**Exercise objective**
Write out every line from the listing below where the string "MatListModule" is found.
--- START ---
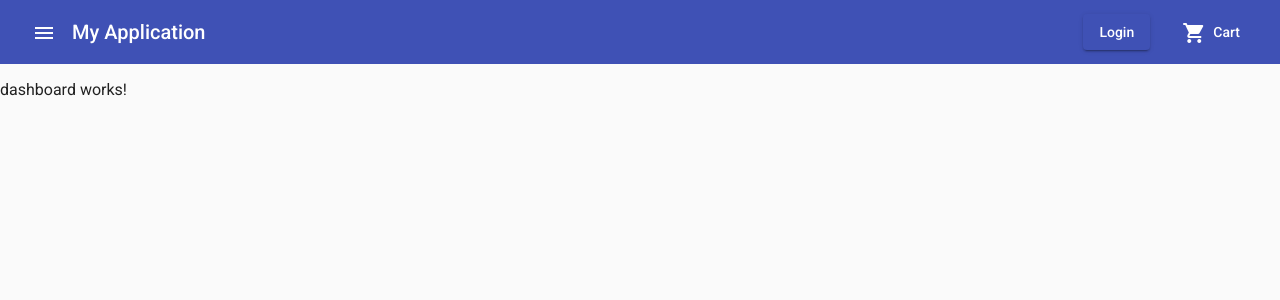
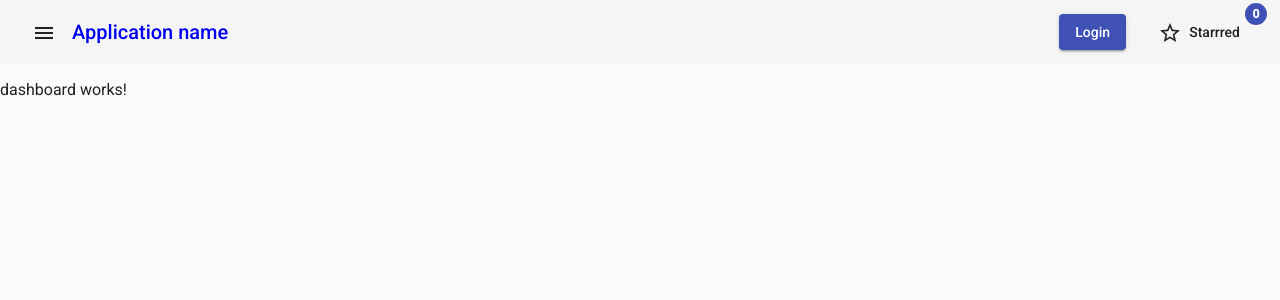
Before and after one commit to parth-sh/project8421, an Angular app: page / in a window 1280 px wide. Before the commit this address led to /dashboard. Shown: the top 300 px of the page. Built offline with nearby package versions, Linux system fonts and the light colour scheme.

Commit message:
final config

```diff
--- a/src/app/app-routing.module.ts
+++ b/src/app/app-routing.module.ts
@@ -3,8 +3,8 @@ import { RouterModule, Routes } from '@angular/router';
 import { DashboardComponent } from './dashboard/dashboard.component';
 
 const routes: Routes = [
-  { path: '', redirectTo: '/dashboard', pathMatch: 'full' },
-  { path: 'dashboard', component: DashboardComponent },
+  // { path: '', redirectTo: '/', pathMatch: 'full' },
+  { path: '', component: DashboardComponent },
 ];
 
 @NgModule({
--- a/src/app/app.component.css
+++ b/src/app/app.component.css
@@ -4,11 +4,11 @@
 button {
     margin: 0.5rem;
 }
-.mat-drawer {
-    width: 25%;
-    border-right: 1px solid #ccc;
-}
-
 .mat-drawer-container {
     height: 100%;
 }
+.mat-drawer {
+    width: 25%;
+    background-color: whitesmoke;
+    border-right: 0px;
+}
--- a/src/app/app.component.html
+++ b/src/app/app.component.html
@@ -9,24 +9,22 @@
             </button>
         </mat-toolbar>
 
-        <div>
-            Lorem ipsum dolor sit amet consectetur adipisicing elit. Voluptas consequuntur eius rem, quas eos
-            perferendis quae nihil praesentium omnis fuga modi. Molestias praesentium quas blanditiis sunt adipisci
-            maiores doloremque culpa?
-        </div>
+        <mat-nav-list *ngFor="let item of nav_list_items">
+            <mat-list-item (click)="drawer.close()" routerLink="{{item.route_link}}">{{item.route_name}}</mat-list-item>
+        </mat-nav-list>
     </mat-drawer>
 
-    <mat-toolbar color="primary">
+    <mat-toolbar>
         <button mat-icon-button *ngIf="!drawer.opened" (click)="drawer.toggle()">
             <mat-icon>menu</mat-icon>
         </button>
-        <span>My Application</span>
+        <h1><a routerLink="/" style="text-decoration: none;">{{title}}</a></h1>
 
         <span class="example-spacer"></span>
 
         <button mat-raised-button color="primary">Login</button>
-        <button mat-button>
-            <mat-icon>shopping_cart</mat-icon>&ensp;Cart
+        <button mat-button matBadge="{{starred_count}}">
+            <mat-icon>star_border</mat-icon>&ensp;Starrred
         </button>
     </mat-toolbar>
 
--- a/src/app/app.component.ts
+++ b/src/app/app.component.ts
@@ -5,4 +5,13 @@ import { Component } from '@angular/core';
   templateUrl: './app.component.html',
   styleUrls: ['./app.component.css']
 })
-export class AppComponent { }
+export class AppComponent {
+
+  title: string = "Application name"
+
+  starred_count: number = 0
+
+  nav_list_items: { route_link: string, route_name: string }[] = [
+    { route_link: "/profile", route_name: "My profile" },
+  ];
+}
--- a/src/app/material/material.module.ts
+++ b/src/app/material/material.module.ts
@@ -4,12 +4,16 @@ import { MatToolbarModule } from '@angular/material/toolbar';
 import { MatButtonModule } from '@angular/material/button'
 import { MatIconModule } from '@angular/material/icon'
 import { MatSidenavModule } from '@angular/material/sidenav';
+import { MatListModule } from '@angular/material/list';
+import { MatBadgeModule } from '@angular/material/badge';
 
 const MaterialComponents = [
   MatToolbarModule,
   MatButtonModule,
   MatIconModule,
-  MatSidenavModule
+  MatSidenavModule,
+  MatListModule,
+  MatBadgeModule
 ]
 
 @NgModule({
```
--- END ---
**Answer section**
+import { MatListModule } from '@angular/material/list';
+  MatListModule,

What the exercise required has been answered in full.